It”s a pretty straightforward small-town operation: a lobby in front with a sales office to the right and studios to the left, a big one for KIBS-FM and a smaller one adjacent to it that”s a news booth and KBOV(AM) studio. (The AM runs a satellite-based oldies service most of the time.) Behind the AM studio is the transmitter room, where we found a vintage Continental and a newer Armstrong in the rack next to it.
The AM tower is out back, and we”ve still never been up to the FM transmitter site, nearly 11,000 feet above sea level high above the ancient bristlecone pines on Silver Peak.
In the decades since we headed back east, the Bishop/Owens Valley radio dial has grown considerably.
KSRW (“Sierra Wave”) started out as a class A construction permit on 106.3 in Independence, 40 miles to the south, but it signed on in 1996 as a class B signal on 92.5 from Mazuorka Peak, in the White Mountains between Independence and Big Pine. It runs a mostly-automated AC format from studios on the north side of Bishop that it shares with KSRW-LP (Channel 33), which transmits from that tower out behind the studio.
(Fun fact #1: the KSRW building on Wye Road sits almost precisely at the western terminus of US 6, where the long, long transcontinental highway now ends at US 395; until the 1970s, US 6 continued down 395 and CA 14 into Los Angeles.)
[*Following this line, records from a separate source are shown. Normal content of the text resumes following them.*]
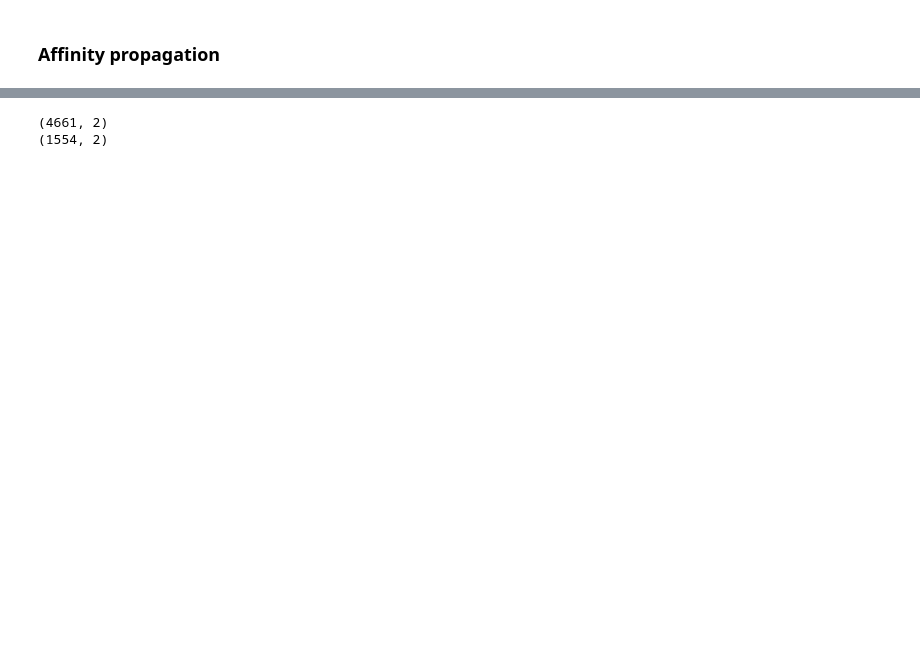
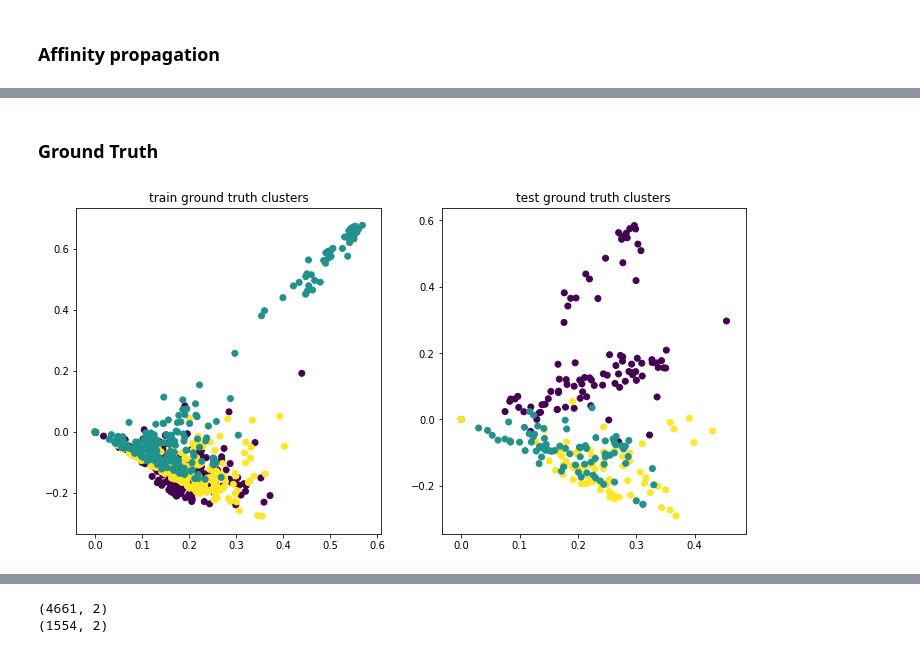
Before and after one commit to brianmcguckin/thinkful_unit_04_capstone, a Jupyter notebook: 04_capstone_unsupervised_learning_final.ipynb, the cells around one changed output, grey strips where cells are left out. Saved outputs shown, nothing was run; the diff lists cells and outputs as text; code cells hidden in the pictures; blank space fills up the shorter version.

```diff
--- a/04_capstone_unsupervised_learning_final.ipynb
+++ b/04_capstone_unsupervised_learning_final.ipynb
@@ -493,0 +598,25 @@ plt.show()
+# %%
+X_train_norm_ = normalize(X_train_tfidf_)
+X_test_norm_ = normalize(X_test_tfidf_)
+
+X_train_svd_ = TruncatedSVD(2).fit_transform(X_train_norm_)
+X_test_svd_ = TruncatedSVD(2).fit_transform(X_test_norm_)
+
+n_clust_ = 3
+# %% [markdown]
+### Ground Truth
+# %%
+y_train_gt_ = pd.Categorical(y_train_).codes
+y_test_gt_ = pd.Categorical(y_test_).codes
+
+plt.figure(figsize=(12,6))
+plt.subplot(121)
+plt.scatter(X_train_svd_[:, 0], X_train_svd_[:, 1], c=y_train_gt_)
+plt.title('train ground truth clusters')
+
+plt.subplot(122)
+plt.scatter(X_test_svd_[:, 0], X_test_svd_[:, 1], c=y_test_gt_)
+plt.title('test ground truth clusters')
+plt.show()
+# %% [output]
+[figure, added]
```
Also changed, not shown: parts of 44 cells of this notebook, 1 other file.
(Fun fact #2: Long before KSRW came along, Independence had an AM station for a few years, a daytimer on 600 known over the years as KINC, KNYO and KESR. The station went dark around the time your editor was living out there; its tower was still standing in 2010, just off 395 between Independence and Lone Pine. At one point, it was owned by well-known Los Angeles engineer Burt Weiner.)
Religious broadcaster Living Proof, affiliated with the Calvary Chapel organization, put KWTW (“Winning the West”) on the air at 88.5 in 2002. It eventually became the hub of a network that now extends as far afield as Fort Bragg, on the coast up north of San Francisco, and it all emanates from a former Bank of America branch on 395 in downtown Bishop.
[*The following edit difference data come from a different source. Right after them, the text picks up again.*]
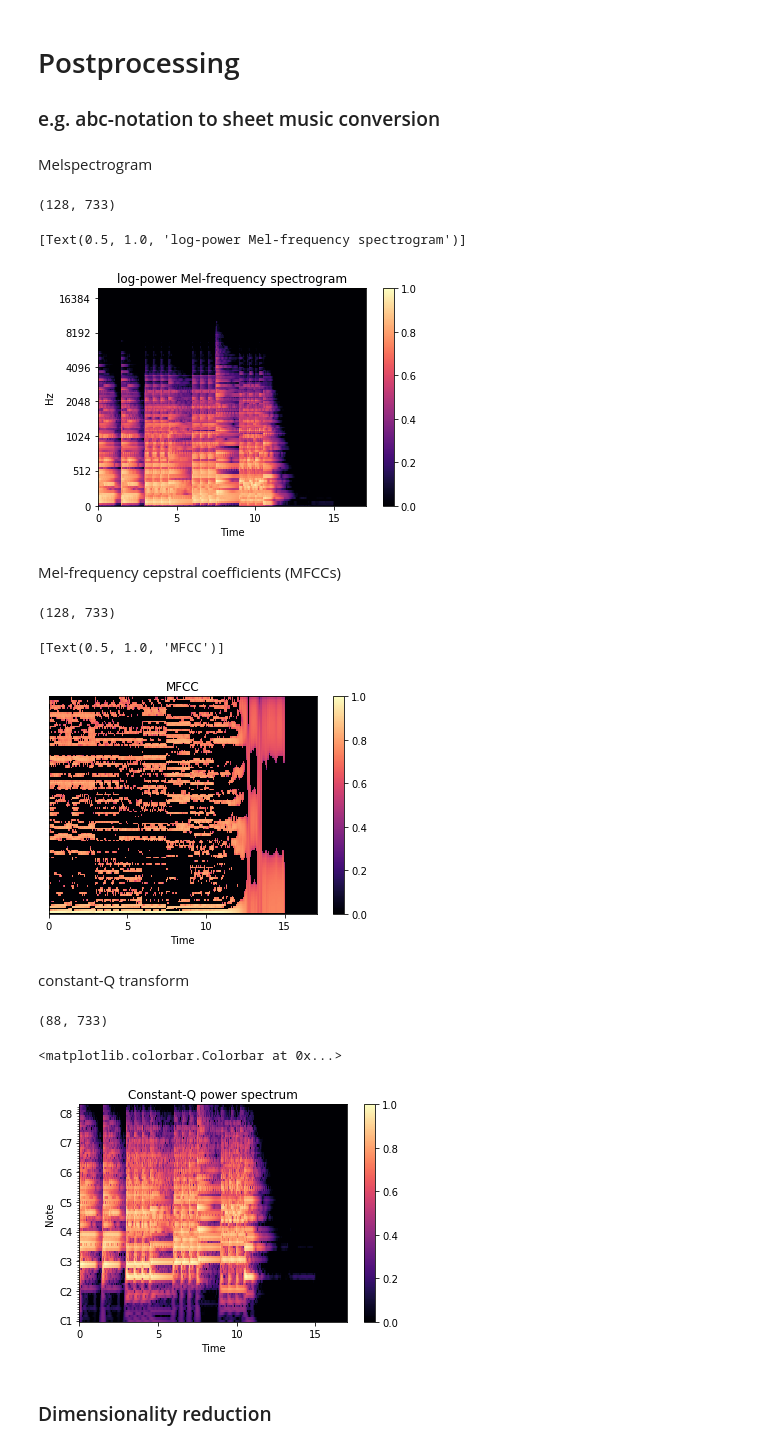
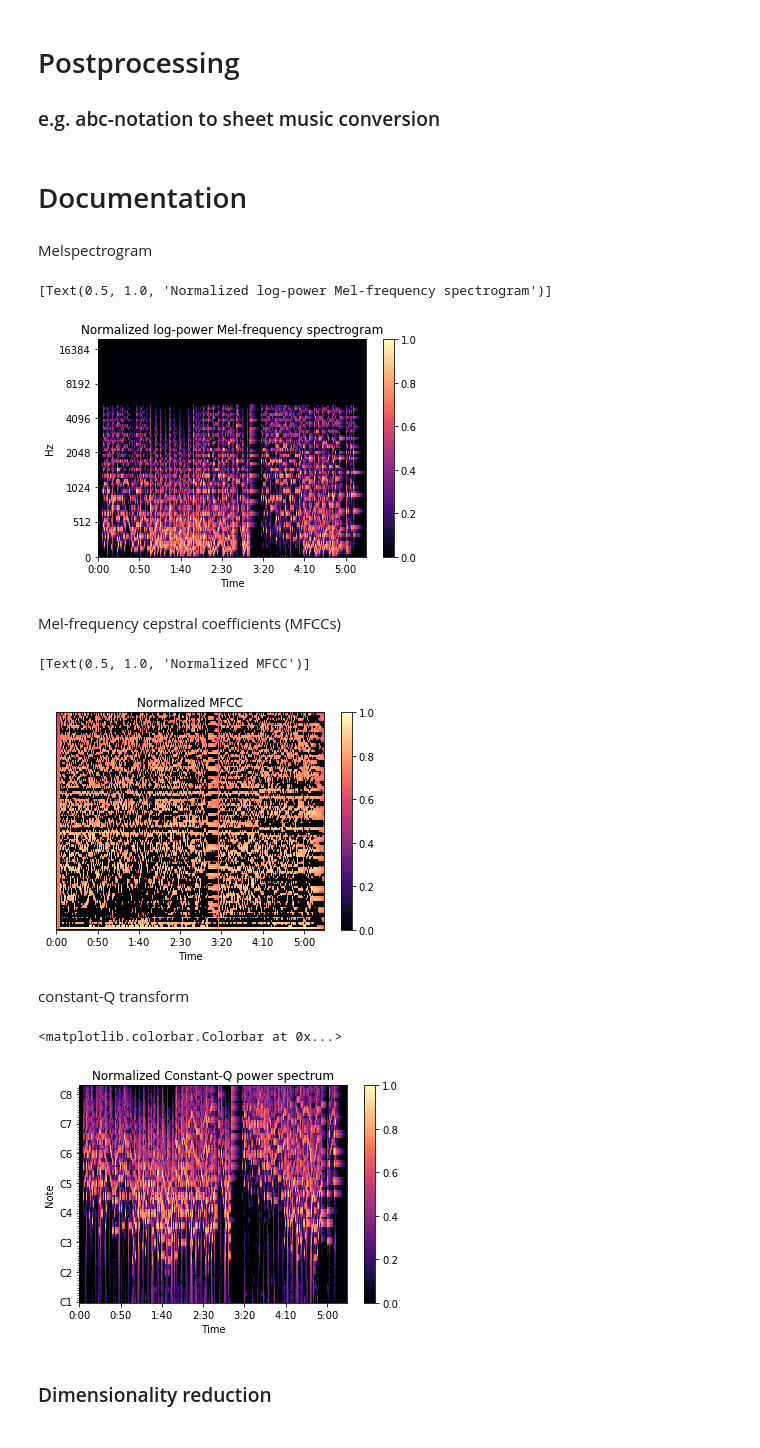
Before and after one commit to asahicantu/DAT5502021, a Jupyter notebook: dat550-2021-final-project.ipynb, the cells around one changed output. Cells and saved outputs as stored; diff of their text form; code cells hidden in the pictures.

Commit message:
Notebook cleanup and plotting

```diff
--- a/dat550-2021-final-project.ipynb
+++ b/dat550-2021-final-project.ipynb
@@ -143,0 +119,14 @@ MIDI_SOUND_FONT = 'C:\\MIDI\\SoundFonts\\MuseScore_General.sf2'
+# %%
+import os
+import numpy as np
+
+MIDI_SOUND_FONT = 'Soundfont/198_Yamaha_SY1_piano.sf2'
+
+# This path should point to the used midi dataset
+data_source_path = r"D:\Dev\datasets\midi\anime"
+
+# This path has to be an existing folder on the disk, otherwise the files will not be created in the following
+out_wav_path = r"D:\Dev\datasets\midi\out"
+
+# Sample rate in Hz, common CD quality is 44100
+SAMPLE_RATE = 11025
@@ -146,11 +137,7 @@ import MidiUtils
 import importlib
 import glob
 importlib.reload(MidiUtils)
-mid = MidiUtils.load_midi(midi_file_path)
-vec = MidiUtils.split_midi(mid)
-#MidiUtils.pretty_print_vector(vec)
-data_source_path = r"D:\Dev\data\archive\data\anime"
-out_wav_path = r"D:\Dev\data\archive\out"
+
 mid_files_dict = MidiUtils.get_midi_files(data_source_path,verbose=False)
 wave_files_dict = dict()
 for file in mid_files_dict.keys():
@@ -158,4 +145,4 @@ for file in mid_files_dict.keys():
     out_file = file.replace('.mid','.wav')
     wave_files_dict[out_file] = None
     out_file = os.path.join(out_wav_path,out_file)
-    MidiUtils.midi2wave(in_file,out_file)
+    MidiUtils.midi2wave(in_file,out_file, sample_rate=SAMPLE_RATE)
@@ -209,3 +190,5 @@ array([[0.07972527, 0.0795187 , 0.07899208, ..., 0.        , 0.        ,
 # %% [markdown]
 # Postprocessing
 ### e.g. abc-notation to sheet music conversion
+# %% [markdown]
+# Documentation
@@ -212,52 +198,33 @@ array([[0.07972527, 0.0795187 , 0.07899208, ..., 0.        , 0.        ,
 # %% [markdown]
 Melspectrogram
 # %%
-from feature_extraction import *
-Mel_Spec, sample_rate = wav_to_melspec('example.wav', n_mels=128, max_freq=20000)
-
-# plot just for visualization
-print(Mel_Spec.shape)
 fig, ax = plt.subplots()
-img = librosa.display.specshow(Mel_Spec, x_axis='time', y_axis='mel', sr=sr, fmax=20000, ax=ax)
+img = librosa.display.specshow(wave_files_dict['A Tender Feeling.wav'][0], x_axis='time', y_axis='mel', sr=SAMPLE_RATE, fmax=20000, ax=ax)
 fig.colorbar(img, ax=ax)
-ax.set(title='log-power Mel-frequency spectrogram')
+ax.set(title='Normalized log-power Mel-frequency spectrogram')
 # %% [output]
-(128, 733)
+[Text(0.5, 1.0, 'Normalized log-power Mel-frequency spectrogram')]
-[Text(0.5, 1.0, 'log-power Mel-frequency spectrogram')]
-[figure, old version]
+[figure, new version]
 # %% [markdown]
 Mel-frequency cepstral coefficients (MFCCs)
 # %%
-from feature_extraction import *
-Mfcc, sample_rate = wav_to_mfcc('example.wav', n_mfcc=128, max_freq=20000)
-
-# plot just for visualization
-print(Mfcc.shape)
 fig, ax = plt.subplots()
-img = librosa.display.specshow(Mfcc, x_axis='time', ax=ax)
+img = librosa.display.specshow(wave_files_dict['A Tender Feeling.wav'][1], x_axis='time', sr=SAMPLE_RATE, ax=ax)
 fig.colorbar(img, ax=ax)
-ax.set(title='MFCC')
+ax.set(title='Normalized MFCC')
 # %% [output]
-(128, 733)
+[Text(0.5, 1.0, 'Normalized MFCC')]
-[Text(0.5, 1.0, 'MFCC')]
-[figure, old version]
+[figure, new version]
 # %% [markdown]
 constant-Q transform
 # %%
-from feature_extraction import *
-Cqt, sample_rate = wav_to_cq('example.wav', n_bins=88)
-
-# plot just for visualization
-print(Cqt.shape)
 fig, ax = plt.subplots()
-img = librosa.display.specshow(Cqt, sr=sr, x_axis='time', y_axis='cqt_note', ax=ax)
-
-ax.set_title('Constant-Q power spectrum')
+img = librosa.display.specshow(wave_files_dict['A Tender Feeling.wav'][2], sr=SAMPLE_RATE, x_axis='time', y_axis='cqt_note', ax=ax)
+ax.set_title('Normalized Constant-Q power spectrum')
 fig.colorbar(img, ax=ax)
 # %% [output]
-(88, 733)
+<matplotlib.colorbar.Colorbar at 0x...>
-<matplotlib.colorbar.Colorbar at 0x...>
-[figure, old version]
+[figure, new version]
 # %% [markdown]
 ### Dimensionality reduction
 # %% [markdown]
```
Also changed, not shown: parts of 22 cells of this notebook.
In 2004, classic rock KRHV (93.3 Big Pine) took to the air. Like KWTW, its class B signal comes from up at Silver Peak alongside KIBS; its studios are up in Mammoth, an hour to the north, shared with sister station KMMT (106.5).
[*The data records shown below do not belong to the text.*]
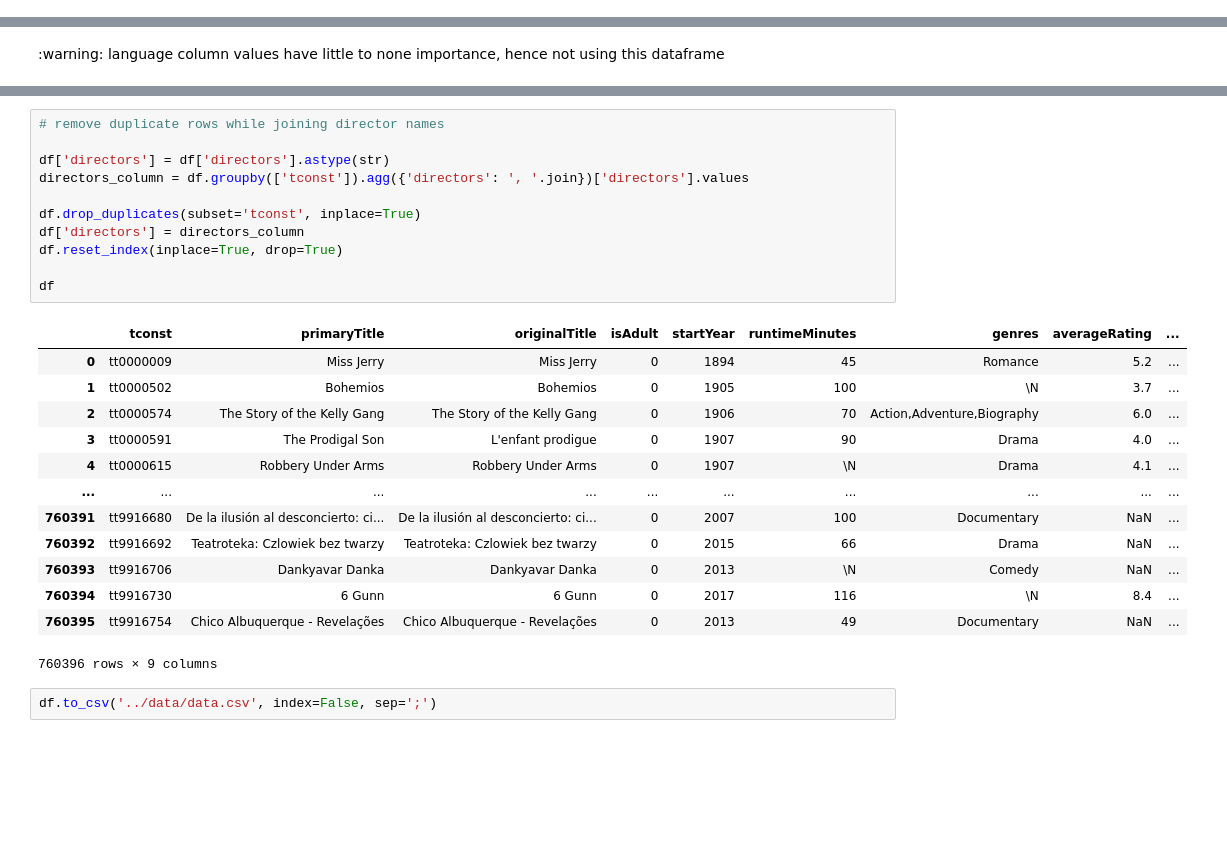
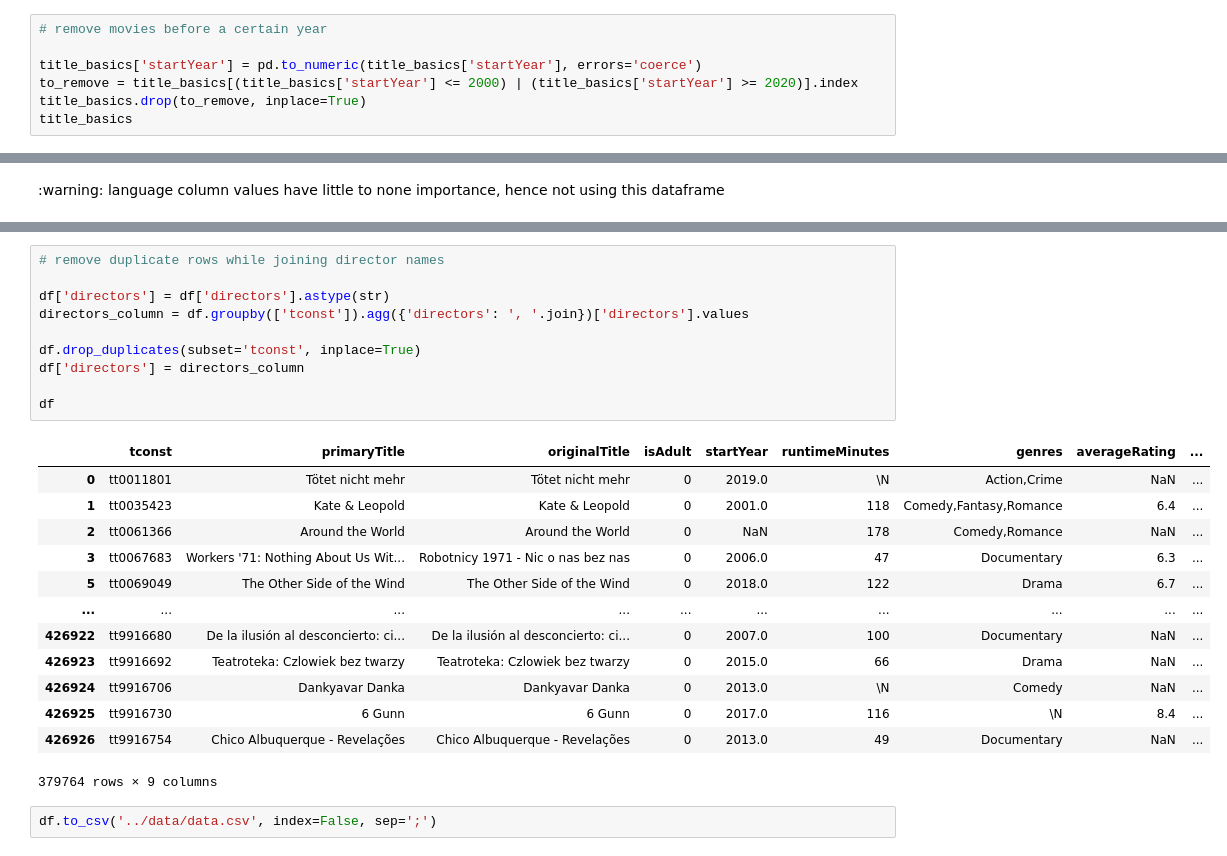
Before and after one commit to margaridav27/feup-pri, a Jupyter notebook: src/prepare_data.ipynb, the cells around one changed output, grey strips where cells are left out. Drawn from its saved outputs; the diff is of its cells as text; blank space fills up the shorter version.

Commit message:
added progress bar and remove movies before 2000 and after 2020

```diff
--- a/src/prepare_data.ipynb
+++ b/src/prepare_data.ipynb
@@ -30,3 +30,10 @@ duplicates = title_akas[title_akas.duplicated(['titleId'])]
 
 title_akas.drop(labels=duplicates.index, axis=0, inplace=True)
 title_akas.reset_index(inplace=True, drop=True)
+# %%
+# remove movies before a certain year
+
+title_basics['startYear'] = pd.to_numeric(title_basics['startYear'], errors='coerce')
+to_remove = title_basics[(title_basics['startYear'] <= 2000) | (title_basics['startYear'] >= 2020)].index
+title_basics.drop(to_remove, inplace=True)
+title_basics
@@ -107,28 +120,27 @@ df
 # %%
 # remove duplicate rows while joining director names
 
 df['directors'] = df['directors'].astype(str)
 directors_column = df.groupby(['tconst']).agg({'directors': ', '.join})['directors'].values
 
 df.drop_duplicates(subset='tconst', inplace=True)
 df['directors'] = directors_column
-df.reset_index(inplace=True, drop=True)
 
 df
 # %% [output]
 |  | tconst | primaryTitle | originalTitle | isAdult | startYear | runtimeMinutes | genres | averageRating | ... |
-| 0 | tt0000009 | Miss Jerry | Miss Jerry | 0 | 1894 | 45 | Romance | 5.2 | ... |
-| 1 | tt0000502 | Bohemios | Bohemios | 0 | 1905 | 100 | \N | 3.7 | ... |
-| 2 | tt0000574 | The Story of the Kelly Gang | The Story of the Kelly Gang | 0 | 1906 | 70 | Action,Adventure,Biography | 6.0 | ... |
-| 3 | tt0000591 | The Prodigal Son | L'enfant prodigue | 0 | 1907 | 90 | Drama | 4.0 | ... |
-| 4 | tt0000615 | Robbery Under Arms | Robbery Under Arms | 0 | 1907 | \N | Drama | 4.1 | ... |
+| 0 | tt0011801 | Tötet nicht mehr | Tötet nicht mehr | 0 | 2019.0 | \N | Action,Crime | NaN | ... |
+| 1 | tt0035423 | Kate & Leopold | Kate & Leopold | 0 | 2001.0 | 118 | Comedy,Fantasy,Romance | 6.4 | ... |
+| 2 | tt0061366 | Around the World | Around the World | 0 | NaN | 178 | Comedy,Romance | NaN | ... |
+| 3 | tt0067683 | Workers '71: Nothing About Us Wit... | Robotnicy 1971 - Nic o nas bez nas | 0 | 2006.0 | 47 | Documentary | 6.3 | ... |
+| 5 | tt0069049 | The Other Side of the Wind | The Other Side of the Wind | 0 | 2018.0 | 122 | Drama | 6.7 | ... |
 | ... | ... | ... | ... | ... | ... | ... | ... | ... | ... |
-| 760391 | tt9916680 | De la ilusión al desconcierto: ci... | De la ilusión al desconcierto: ci... | 0 | 2007 | 100 | Documentary | NaN | ... |
-| 760392 | tt9916692 | Teatroteka: Czlowiek bez twarzy | Teatroteka: Czlowiek bez twarzy | 0 | 2015 | 66 | Drama | NaN | ... |
-| 760393 | tt9916706 | Dankyavar Danka | Dankyavar Danka | 0 | 2013 | \N | Comedy | NaN | ... |
-| 760394 | tt9916730 | 6 Gunn | 6 Gunn | 0 | 2017 | 116 | \N | 8.4 | ... |
-| 760395 | tt9916754 | Chico Albuquerque - Revelações | Chico Albuquerque - Revelações | 0 | 2013 | 49 | Documentary | NaN | ... |
+| 426922 | tt9916680 | De la ilusión al desconcierto: ci... | De la ilusión al desconcierto: ci... | 0 | 2007.0 | 100 | Documentary | NaN | ... |
+| 426923 | tt9916692 | Teatroteka: Czlowiek bez twarzy | Teatroteka: Czlowiek bez twarzy | 0 | 2015.0 | 66 | Drama | NaN | ... |
+| 426924 | tt9916706 | Dankyavar Danka | Dankyavar Danka | 0 | 2013.0 | \N | Comedy | NaN | ... |
+| 426925 | tt9916730 | 6 Gunn | 6 Gunn | 0 | 2017.0 | 116 | \N | 8.4 | ... |
+| 426926 | tt9916754 | Chico Albuquerque - Revelações | Chico Albuquerque - Revelações | 0 | 2013.0 | 49 | Documentary | NaN | ... |
-760396 rows × 9 columns
+379764 rows × 9 columns
 # %%
 df.to_csv('../data/data.csv', index=False, sep=';')
 # %% [markdown]
```
Also changed, not shown: parts of 5 cells of this notebook, 3 other files.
KMMT itself doesn”t reach Bishop very well, but there”s a mystery translator in town on 102.3 that relays its rock format. Other translators in Bishop bring in Reno public broadcaster KUNR and religious broadcaster KNIS, and KIBS itself is relayed by its own extensive translator network that extends up and down the valley and into the very rural parts of Nevada on the fringe of the Silver Peak main signal.
And there”s a TV station here, sort of. KBBC (Channel 20) is licensed up on Silver Peak (though we didn”t see it on the air in April 2010) – but its real purpose in life is to assert local cable carriage in Los Angeles. Yes, downtown LA is more than 250 miles away, but a long history of translator and cable service makes Inyo County part of the Los Angeles TV market, where KBBC aims its programming. It”s mostly in Spanish, and it”s also seen (or perhaps “mostly seen”) on a low-power TV, KNLA-LP (Channel 27), on Mount Harvard above LA.
There”s actually a KBBC studio location in Bishop, way out on the west side of town in a little office park. Nobody was at home that Saturday when we stopped by. Perhaps we”ll see more of KBBC on our next Bishop visit, for which we don”t intend to wait another 21 years.
Thanks to John Young for the tour – and for remembering your editor after 21 years!
KIBS/KBOV will be in a future Tower Site Calendar – but in the meantime, don”t miss your chance to order the all-new Tower Site Calendar 2012, available now from the all new Fybush.com store!
And check out our sister site, Tophour.com, beginning Wednesday, January 18, for Bishop/Owens Valley legal IDs…
Next week: Ridgecrest, California